Get Your Copy of Peter Mehring's Presentation at CSCMP

The Cold Chain Management Panel used the example of the impact of temperature on strawberries and how proper temperature monitoring can reduce waste and improve operations.  If you’d like a copy of Peter Mehring’s presentation, please email me.  I’d be happy to send you a copy.

Kevin Payne

Senior Director of Marketing

 

You Never Know What You’ll Learn at a Trade Show

Day 1 of PMA’s Fresh Summit in Atlanta is now behind us.  I’m not sure what the final attendance numbers will be but the show floor is buzzing.  With an eclectic mix of fruits, veggies, pre-packed snacks, salsas, juices and other items, there’s plenty to see and plenty to taste.  A lot of people have come by the Intelleflex booth (3782) and we’ve had some very interesting conversations as people describe their products and the unique challenges associated with packing and shipping them for retail distribution.

Lots of People to Meet and Things to See at PMA Fresh Summit

For example, I learned that Basil is the only herb that has unique shipping refrigeration requirements.  Other herbs can be refrigerated but Basil has to be kept in the mid 50 degree range or it browns and spoils. As such, it’s often a casualty of improper shipping and posed a significant challenge for two Basil growers from Chile that I spoke with.  I also learned that apples which, by fruit standards have a fairly long shelf life, still have specific temperature management issues, especially when shipped abroad.  Interesting also that apples, when held in cold storage, aren’t easy to inventory as the store rooms have no oxygen, making careers in apple inventorying very unappealing.

Basil is Often a Victim of Temperature Mishandling in Transit

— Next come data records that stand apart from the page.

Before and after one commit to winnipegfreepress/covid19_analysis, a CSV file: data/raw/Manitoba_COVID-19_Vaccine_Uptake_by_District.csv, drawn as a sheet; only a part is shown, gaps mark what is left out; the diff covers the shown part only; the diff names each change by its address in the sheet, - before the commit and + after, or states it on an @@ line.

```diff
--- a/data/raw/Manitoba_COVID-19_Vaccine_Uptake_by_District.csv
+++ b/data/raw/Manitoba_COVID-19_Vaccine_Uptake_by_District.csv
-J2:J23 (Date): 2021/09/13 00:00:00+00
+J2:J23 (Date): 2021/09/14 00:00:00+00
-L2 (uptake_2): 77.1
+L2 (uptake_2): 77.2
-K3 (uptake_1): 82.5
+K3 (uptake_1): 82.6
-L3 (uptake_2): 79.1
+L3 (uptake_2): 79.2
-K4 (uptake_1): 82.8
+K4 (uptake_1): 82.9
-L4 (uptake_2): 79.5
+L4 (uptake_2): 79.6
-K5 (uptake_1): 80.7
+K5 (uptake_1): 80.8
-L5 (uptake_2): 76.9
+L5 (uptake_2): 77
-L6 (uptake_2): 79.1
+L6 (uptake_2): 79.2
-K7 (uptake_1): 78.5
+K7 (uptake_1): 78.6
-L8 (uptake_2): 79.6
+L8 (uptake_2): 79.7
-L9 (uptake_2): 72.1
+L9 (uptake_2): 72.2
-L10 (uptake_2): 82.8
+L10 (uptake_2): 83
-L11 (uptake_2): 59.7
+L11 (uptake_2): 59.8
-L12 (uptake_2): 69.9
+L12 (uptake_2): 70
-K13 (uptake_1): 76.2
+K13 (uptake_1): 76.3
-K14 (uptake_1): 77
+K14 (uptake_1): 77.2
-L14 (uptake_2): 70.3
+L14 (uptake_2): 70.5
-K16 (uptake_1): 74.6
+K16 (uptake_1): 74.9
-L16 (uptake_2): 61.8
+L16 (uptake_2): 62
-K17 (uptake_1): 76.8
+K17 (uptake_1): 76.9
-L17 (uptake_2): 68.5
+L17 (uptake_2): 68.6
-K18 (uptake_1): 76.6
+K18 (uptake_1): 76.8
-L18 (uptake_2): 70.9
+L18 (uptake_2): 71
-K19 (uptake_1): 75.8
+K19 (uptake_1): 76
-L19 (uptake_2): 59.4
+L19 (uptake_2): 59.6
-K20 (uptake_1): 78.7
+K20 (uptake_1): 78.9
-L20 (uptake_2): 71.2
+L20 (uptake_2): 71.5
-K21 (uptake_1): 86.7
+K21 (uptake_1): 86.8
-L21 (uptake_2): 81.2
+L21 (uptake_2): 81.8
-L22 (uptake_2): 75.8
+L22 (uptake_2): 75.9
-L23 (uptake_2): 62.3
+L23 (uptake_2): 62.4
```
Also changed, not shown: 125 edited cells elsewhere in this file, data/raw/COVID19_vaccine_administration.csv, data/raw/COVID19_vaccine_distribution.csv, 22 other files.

We’re speaking with a lot of large and small growers, many of whom made the trip from Mexico, Chile, Honduras, Brazil and Argentina, demonstrating the huge global market for fresh fruit throughout the year.  Latin American growers are particularly interested in pallet-level temperature monitoring, shelf life prediction and documented freshness at delivery due to the longer shipping distances they’re forced to deal with when sending products to the USA.  Large retailers like Costco and Safeway are also exploring the show floor.

Day 2 begins at 11am today and, in addition to the tens of thousands of screaming produce fans, we’ll also have about 60,000 screaming Atlanta Falcons fans here today as well.  Sounds like an exciting Sunday in the making.

PS: To you apple fans out there, keep an eye out for a new variety called a “Lady Alice” that will be making its appearance on store shelves in February I’m told.  Really tasty!

Keep Your Eyes Peeled for the New Lady Alice Apple

Kevin Payne

Senior Director of Marketing